Well, it’s a sort of martial art that originally came out of slave communities on the east coast of Brazil. They weren’t allowed to practice martial arts, so they used this as a form of physical training and disguised it as a dance. It was also part of a much larger communication system though. Small changes in rhythm, for example, could mean that danger was coming.
**Wow, that’s quite the history.**
Yeah, but of course it’s much different now. Over the last 20 years or so, its popularity has really exploded internationally.
**Has it retained its physical nature? Or is it more of a dance form now?**
I think it’s equal parts dance and martial art. It’s not just about fighting technique; we’re also interested in the beauty and aesthetic of it. But you still try to trip people up.
**Trip people up? Physically or just to break their flow?**
A bit of both–it’s a game. You imply a kick to the face, but you don’t actually follow through. And then they have to respond. It goes back and forth. It’s not a game with clear winners and losers, but it’s obvious who’s better than who. You don’t have to say who won, but everyone knows.

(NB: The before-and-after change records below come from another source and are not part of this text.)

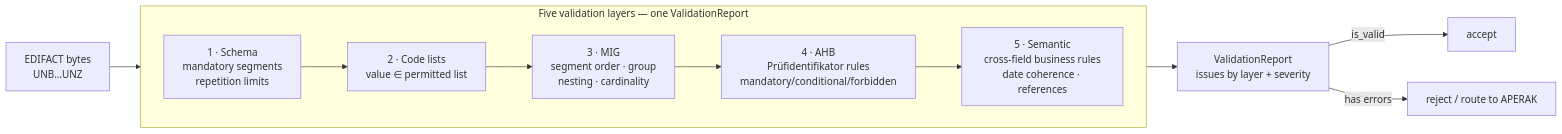
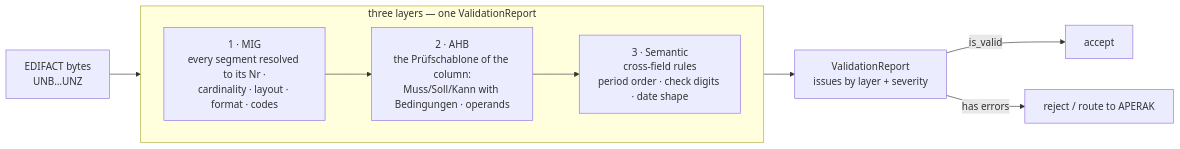
The diagram in site/content/docs/reference/validation.md (hupe1980/mako), drawn with Mermaid before and after one commit. The commit also changed other lines of this file and 767 other files, not shown here.

Commit message:
Remove the validate_release_codes.rs script to streamline the release validation process as it is no longer needed.

````diff
--- a/site/content/docs/reference/validation.md
+++ b/site/content/docs/reference/validation.md
@@ -21,16 +21,14 @@
 ```mermaid
 flowchart LR
     RAW["EDIFACT bytes<br/>UNB…UNZ"] --> L1
-    subgraph pipe ["Five validation layers — one ValidationReport"]
+    subgraph pipe ["three layers — one ValidationReport"]
         direction LR
-        L1["1 · Schema<br/>mandatory segments<br/>repetition limits"]
-        L2["2 · Code lists<br/>value ∈ permitted list"]
-        L3["3 · MIG<br/>segment order · group<br/>nesting · cardinality"]
-        L4["4 · AHB<br/>Prüfidentifikator rules<br/>mandatory/conditional/forbidden"]
-        L5["5 · Semantic<br/>cross-field business rules<br/>date coherence · references"]
-        L1 --> L2 --> L3 --> L4 --> L5
+        L1["1 · MIG<br/>every segment resolved to its Nr ·<br/>cardinality · layout · format · codes"]
+        L2["2 · AHB<br/>the Prüfschablone of the column:<br/>Muss/Soll/Kann with Bedingungen · operands"]
+        L3["3 · Semantic<br/>cross-field rules<br/>period order · check digits · date shape"]
+        L1 --> L2 --> L3
     end
-    L5 --> REP["ValidationReport<br/>issues by layer + severity"]
+    L3 --> REP["ValidationReport<br/>issues by layer + severity"]
     REP -->|is_valid| OK["accept"]
     REP -->|has errors| ERR["reject / route to APERAK"]
 ```
````
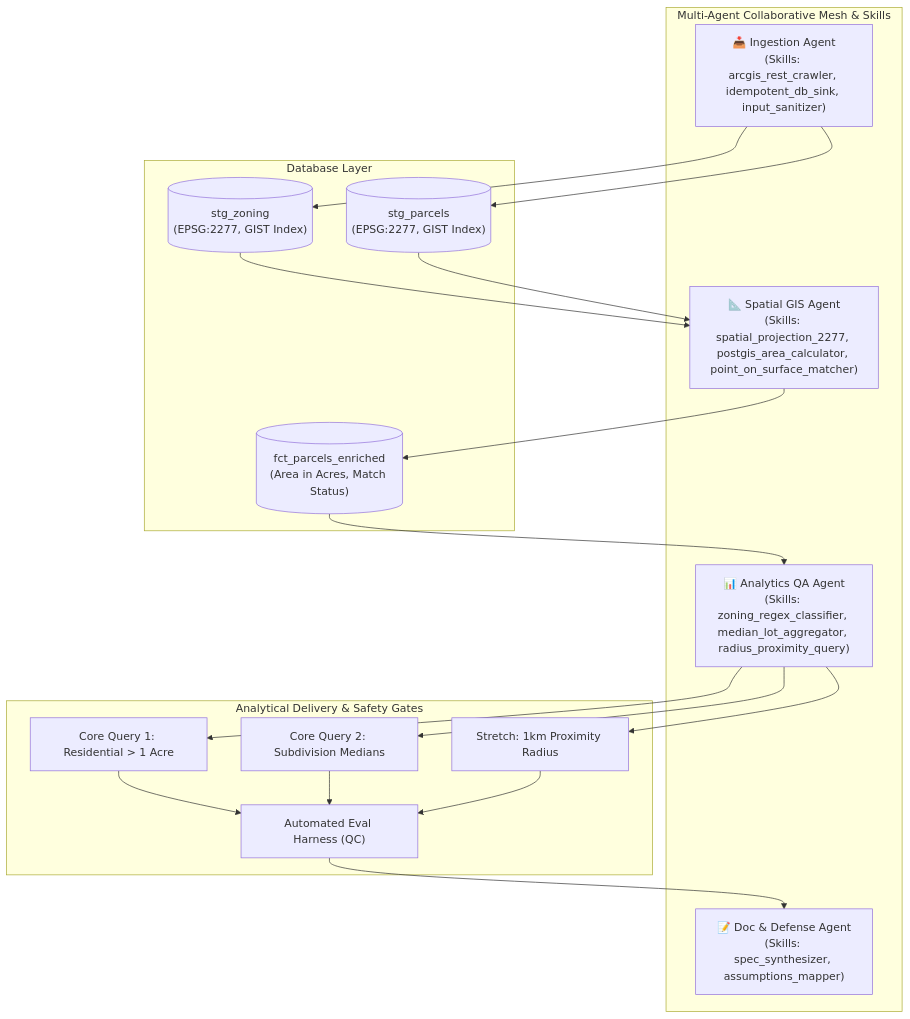
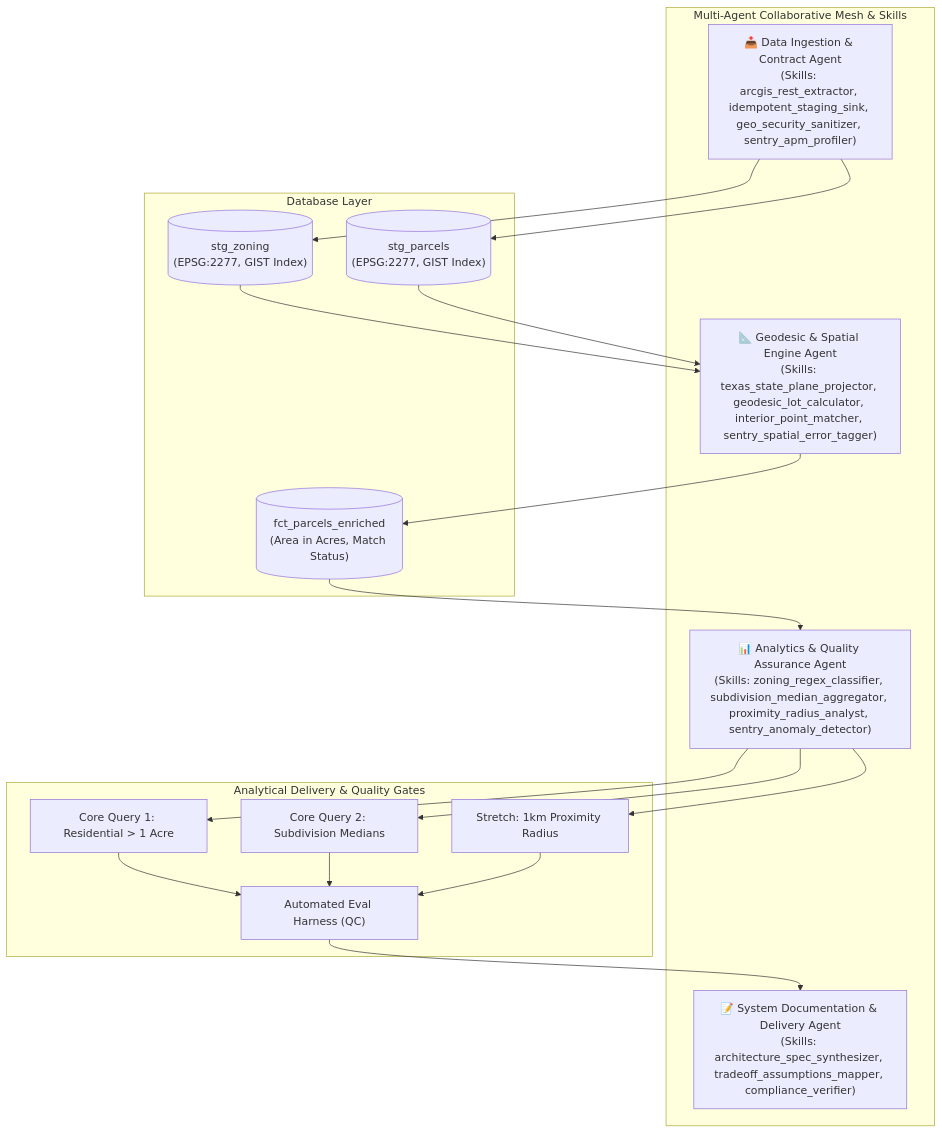
One commit to okimjae/Bytenana-test changed the diagram in docs/design_document.md. Above: the diagram before and after it, drawn with Mermaid. The commit also changed other lines of this file and 3 other files, not shown here.

Commit message:
docs(agents): refine agent roles, specialized skills and quality gate nomenclatures

````diff
--- a/docs/design_document.md
+++ b/docs/design_document.md
@@ -36,27 +36,27 @@
 ```mermaid
 flowchart TD
     subgraph MultiAgentMesh [Multi-Agent Collaborative Mesh & Skills]
-        A_Ingest["📥 Ingestion Agent\n(Skills: arcgis_rest_crawler, idempotent_db_sink, input_sanitizer)"]
-        A_Spatial["📐 Spatial GIS Agent\n(Skills: spatial_projection_2277, postgis_area_calculator, point_on_surface_matcher)"]
-        A_Analytics["📊 Analytics QA Agent\n(Skills: zoning_regex_classifier, median_lot_aggregator, radius_proximity_query)"]
-        A_Docs["📝 Doc & Defense Agent\n(Skills: spec_synthesizer, assumptions_mapper)"]
+        A_Ingest["📥 Data Ingestion & Contract Agent\n(Skills: arcgis_rest_extractor, idempotent_staging_sink, geo_security_sanitizer, sentry_apm_profiler)"]
+        A_Spatial["📐 Geodesic & Spatial Engine Agent\n(Skills: texas_state_plane_projector, geodesic_lot_calculator, interior_point_matcher, sentry_spatial_error_tagger)"]
+        A_Analytics["📊 Analytics & Quality Assurance Agent\n(Skills: zoning_regex_classifier, subdivision_median_aggregator, proximity_radius_analyst, sentry_anomaly_detector)"]
+        A_Docs["📝 System Documentation & Delivery Agent\n(Skills: architecture_spec_synthesizer, tradeoff_assumptions_mapper, compliance_verifier)"]
     end
 
     subgraph Storage [Database Layer]
         StgZoning[("stg_zoning\n(EPSG:2277, GIST Index)")]
         StgParcels[("stg_parcels\n(EPSG:2277, GIST Index)")]
         FctParcels[("fct_parcels_enriched\n(Area in Acres, Match Status)")]
     end
 
-    subgraph AnalyticsDelivery [Analytical Delivery & Safety Gates]
+    subgraph AnalyticsDelivery [Analytical Delivery & Quality Gates]
         Query1["Core Query 1: Residential > 1 Acre"]
         Query2["Core Query 2: Subdivision Medians"]
         Query3["Stretch: 1km Proximity Radius"]
         EvalHarness["Automated Eval Harness (QC)"]
     end
 
     A_Ingest --> StgZoning & StgParcels
     StgZoning & StgParcels --> A_Spatial --> FctParcels
     FctParcels --> A_Analytics --> Query1 & Query2 & Query3
     Query1 & Query2 & Query3 --> EvalHarness --> A_Docs
 ```
````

**And how does everyone know you?**
Well, they actually call me *Trombada*. Everyone gets a Brazilian nickname when they start. But in terms of my style, I like to keep it loose and easy.
**Is that what *Trombada* means?**
Haha, no, it means “car crash”. But that’s nothing to do with how I play Capoeira–it’s because I make seat belts and air bags for a living.
[**Shanghai Capoeira Club**](http://cityweekend.com.cn/shanghai/listings/sports/martial_arts/has/capoeira/)